If video games could have mental health problems, No Man’s Sky would be the poster child for bipolar mood disorder. First came the extraordinary high when No Man’s Sky was presented as Sony’s indie game darling at their E3 stage show in 2014. This was followed by two years of incessant hype when the game’s lead developer Sean Murray seemed to be everywhere, all the time, telling anyone who would listen about all the wonderful things the game was going to have. Players bought into it and the anticipation was intense.
Then came the extraordinary low when No Man’s Sky was released and it all came crashing down. The professional reviews were not good. Metacritic scored the game at 71 on the PS4 and 61 on PC.
Fan response was worse. A movement got under way demanding refunds because so many of the features Murray said would be in the game were missing. Criticism of Murray was harsh, brutal and unrelenting. A month after No Man’s Sky released, the search string “Sean Murray lies” returned 6200 hits on YouTube. Many of the videos were ugly. After riding No Man’s Sky‘s back for two years, Sony appeared to distance itself and point the finger at Murray as the cause of all the problems. It bottomed out when the UK’s Advertising Standards Authority announced they were investigating No Man’s Sky for misleading advertising.
Throughout all this, Hello Games, No Man’s Sky‘s developer, remained largely silent. They released a series of patches with notes listing what had been fixed. On September 2, they posted a note saying they were listening to the feedback and were hard at work making the game better. Since then, nothing. . . . until yesterday.

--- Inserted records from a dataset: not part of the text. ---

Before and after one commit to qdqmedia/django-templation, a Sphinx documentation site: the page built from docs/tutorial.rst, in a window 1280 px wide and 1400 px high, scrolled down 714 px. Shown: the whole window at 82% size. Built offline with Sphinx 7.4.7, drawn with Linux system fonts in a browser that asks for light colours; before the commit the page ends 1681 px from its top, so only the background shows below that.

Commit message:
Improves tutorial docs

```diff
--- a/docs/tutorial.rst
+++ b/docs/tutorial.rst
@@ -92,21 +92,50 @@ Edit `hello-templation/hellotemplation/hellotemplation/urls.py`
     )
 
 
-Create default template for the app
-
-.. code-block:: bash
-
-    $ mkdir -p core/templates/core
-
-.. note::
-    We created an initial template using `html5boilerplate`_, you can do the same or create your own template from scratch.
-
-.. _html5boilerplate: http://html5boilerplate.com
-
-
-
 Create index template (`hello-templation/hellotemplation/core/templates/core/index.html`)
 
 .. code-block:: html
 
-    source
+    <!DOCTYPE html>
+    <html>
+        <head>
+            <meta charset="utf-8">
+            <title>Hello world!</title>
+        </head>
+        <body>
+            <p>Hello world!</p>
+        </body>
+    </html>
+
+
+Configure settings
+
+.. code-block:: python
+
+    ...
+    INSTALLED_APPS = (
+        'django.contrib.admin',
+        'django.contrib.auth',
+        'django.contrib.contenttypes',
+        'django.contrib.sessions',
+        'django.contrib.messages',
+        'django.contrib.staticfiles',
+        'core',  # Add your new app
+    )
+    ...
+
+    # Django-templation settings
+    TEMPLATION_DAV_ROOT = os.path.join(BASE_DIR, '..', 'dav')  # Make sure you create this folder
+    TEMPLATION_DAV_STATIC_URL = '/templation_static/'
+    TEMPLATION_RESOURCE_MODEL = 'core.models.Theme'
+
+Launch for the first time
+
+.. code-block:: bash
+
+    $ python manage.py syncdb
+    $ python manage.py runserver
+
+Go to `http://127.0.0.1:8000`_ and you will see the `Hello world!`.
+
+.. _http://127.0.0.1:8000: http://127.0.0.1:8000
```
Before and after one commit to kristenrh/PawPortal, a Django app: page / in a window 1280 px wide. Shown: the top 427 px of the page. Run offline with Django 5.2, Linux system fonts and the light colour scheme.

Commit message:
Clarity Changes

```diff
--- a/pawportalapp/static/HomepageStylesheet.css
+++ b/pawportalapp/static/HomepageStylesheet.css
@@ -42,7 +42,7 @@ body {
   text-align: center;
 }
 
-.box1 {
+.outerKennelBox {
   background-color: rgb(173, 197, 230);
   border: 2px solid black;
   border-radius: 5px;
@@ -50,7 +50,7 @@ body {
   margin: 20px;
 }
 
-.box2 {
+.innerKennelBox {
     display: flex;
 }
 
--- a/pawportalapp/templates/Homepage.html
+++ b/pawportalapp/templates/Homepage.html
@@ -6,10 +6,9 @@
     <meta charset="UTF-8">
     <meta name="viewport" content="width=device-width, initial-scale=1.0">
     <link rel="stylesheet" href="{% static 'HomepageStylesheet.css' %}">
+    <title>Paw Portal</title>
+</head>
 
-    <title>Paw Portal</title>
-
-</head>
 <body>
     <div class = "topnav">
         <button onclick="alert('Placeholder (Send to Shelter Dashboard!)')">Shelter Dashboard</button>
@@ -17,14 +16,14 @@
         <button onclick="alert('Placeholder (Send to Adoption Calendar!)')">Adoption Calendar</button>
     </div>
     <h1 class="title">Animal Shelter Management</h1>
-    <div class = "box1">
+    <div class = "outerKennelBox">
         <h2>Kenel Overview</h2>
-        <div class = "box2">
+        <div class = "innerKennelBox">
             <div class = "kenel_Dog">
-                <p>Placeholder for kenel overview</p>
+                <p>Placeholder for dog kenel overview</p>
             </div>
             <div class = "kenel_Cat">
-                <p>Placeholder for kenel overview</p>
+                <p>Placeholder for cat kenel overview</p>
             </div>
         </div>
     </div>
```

On Black Friday Hello Games announced they will be releasing an update for No Man’s Sky this week. They call it the “Foundation Update” because it “added the foundations of base building, and also because [it's] putting in place a foundation for things to come.” There’s no mention of what those things might be.
After a brief summary of what they’ve been up to since the last patch was released in late September, Hello Games addressed the controversy surrounding the game.
The discussion around No Man’s Sky since release has been intense and dramatic. We have been quiet, but we are listening and focusing on improving the game that our team loves and feels so passionately about.
Positive or negative feedback, you have been heard and that will truly help to make this a better game for everyone.
This update will be the first small step in a longer journey. We hope you can join us.
Hello Games has responded with dignity and class throughout this entire saga. They met vitriol with restraint and did not blame game players, Sony or anyone else when they were the focus of withering criticism. That being said, No Man’s Sky is likely to be at or near the top of almost every “Disappointing games of the year” list for 2016. And for good reason.
The thing about bipolar mood disorder is that the highs and lows are not permanent; the person who suffers from the condition vacillates between the two. Wouldn’t it be a great story if the Foundation Update turned out to be the foundation of No Man’s Sky‘s long climb up to the game we thought it was going to be? If the video game exemplar of bipolar mood disorder turned out to be video game’s ugly duckling?
Sure it would be great but Hello Games has talked the talk without walking the walk in the past. As the Who once said, we “don’t get fooled again.” The good news here is that it looks like Hello Games didn’t take the advance-order money and sneak off into the night. They didn’t give up. That’s admirable, but this time I’ll believe it when I see it. I hope I do.